If you’d like a more modern perspective, the same study by APA found that more often than not, casual sex produces a pluralistic ignorance response in participants. That’s a fancy way of saying that even though they recognized that they were actually uncomfortable with what was happening, they ignored that feeling and did it anyway. Being able to shift perspectives is a vital tool, but it can be harmful if it’s used to make oneself blind to reality. Call me crazy, but I tend to think that if a situation calls for mental gymnastics so you can feel okay in it, then it’s highly unlikely that you’re in an empowering situation.

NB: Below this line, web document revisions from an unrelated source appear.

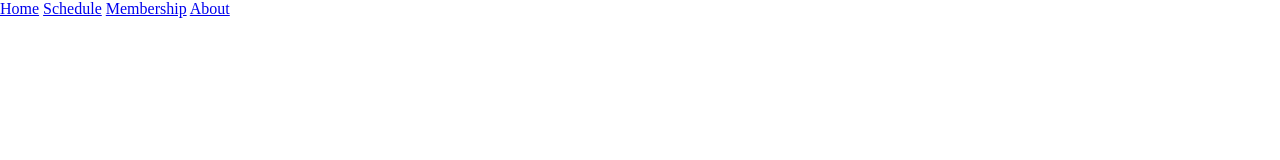
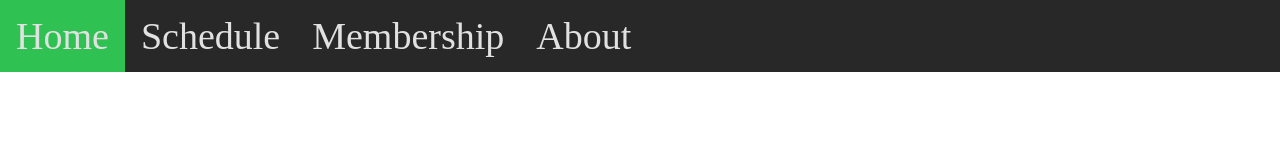
Before and after one commit to irvingam/rivercitywrestle.com, a plain HTML site: page index.html in a window 1280 px wide. Drawn offline with Linux system fonts and the light colour scheme.

Commit message:
added custom properties, styled navbar

```diff
--- a/style.css
+++ b/style.css
@@ -4,3 +4,44 @@
     box-sizing: border-box;
     margin: 0;
 }
+
+/* Custom Properties */
+
+:root {
+
+    --ff-primary: 'Ubuntu', sans-serif;
+
+    --fw-bold: 700;
+    --fw-normal: 300;
+
+    --fs-title: 50px;
+    --fs-subtitle: 38px;
+    --fs-para: 18px;
+
+    --clr-light: rgba(225, 225, 225);
+    --clr-dark: rgba(0, 0, 0);
+    --clr-one: rgba(40, 40, 40);
+    --clr-two: rgba(47, 194, 82);
+}
+
+/* General Styles */
+
+/* Class Styles */
+
+.navbar {
+    background-color: var(--clr-one);
+    overflow: hidden;
+}
+
+.navbar a {
+    float: left;
+    color: var(--clr-light);
+    text-align: center;
+    padding: 14px 16px;
+    text-decoration: none;
+    font-size: var(--fs-subtitle);
+}
+
+.nav-home {
+    background-color: var(--clr-two);
+}
```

When it comes to hooking up, do we respect ourselves? I’d say it depends on the woman, and on the particulars of the hookup. It goes without saying that when it comes to hooking up, women are willing participants, not victims. Yet the transitory nature of hookups, not to mention their general lack of any intimacy beyond the physical, puts both women and men in a vulnerable position. Pregnancy and STDs are obvious risks, but what about how these experiences impact self-esteem and feelings about one’s sexuality? Surely sex, like any human experience, can be empowering. Like any human experience, the devil is in the details.
To me, empowerment means knowing what you want — and trusting that you are good enough for it. It means believing that you are worthy and capable of attaining the desires for yourself and your life. The desires that you’ve tucked away during less empowered moments. The kind that you don’t like to share because it’s really hard to admit that you’re wishing for them in the first place. It’s the element of choice that’s empowering. The knowledge that you do have options and that you don’t have to submit to the status quo either way.
So yes—if keeping it casual and hooking up with no strings attached makes you happy, then those activities may indeed be empowering for you. But if you want something more, be honest with yourself. Acknowledging what you really want and deciding that you are worthy of it is truly empowering. And guess what? You’ll be about 5,000 times more likely to get it.
Note: This article does not discuss the potential for rape or pregnancy in these hookup situations, nor did we discuss the high chances of getting a STD. These are very real possibilities with potentially lifelong consequences, and should always be considered.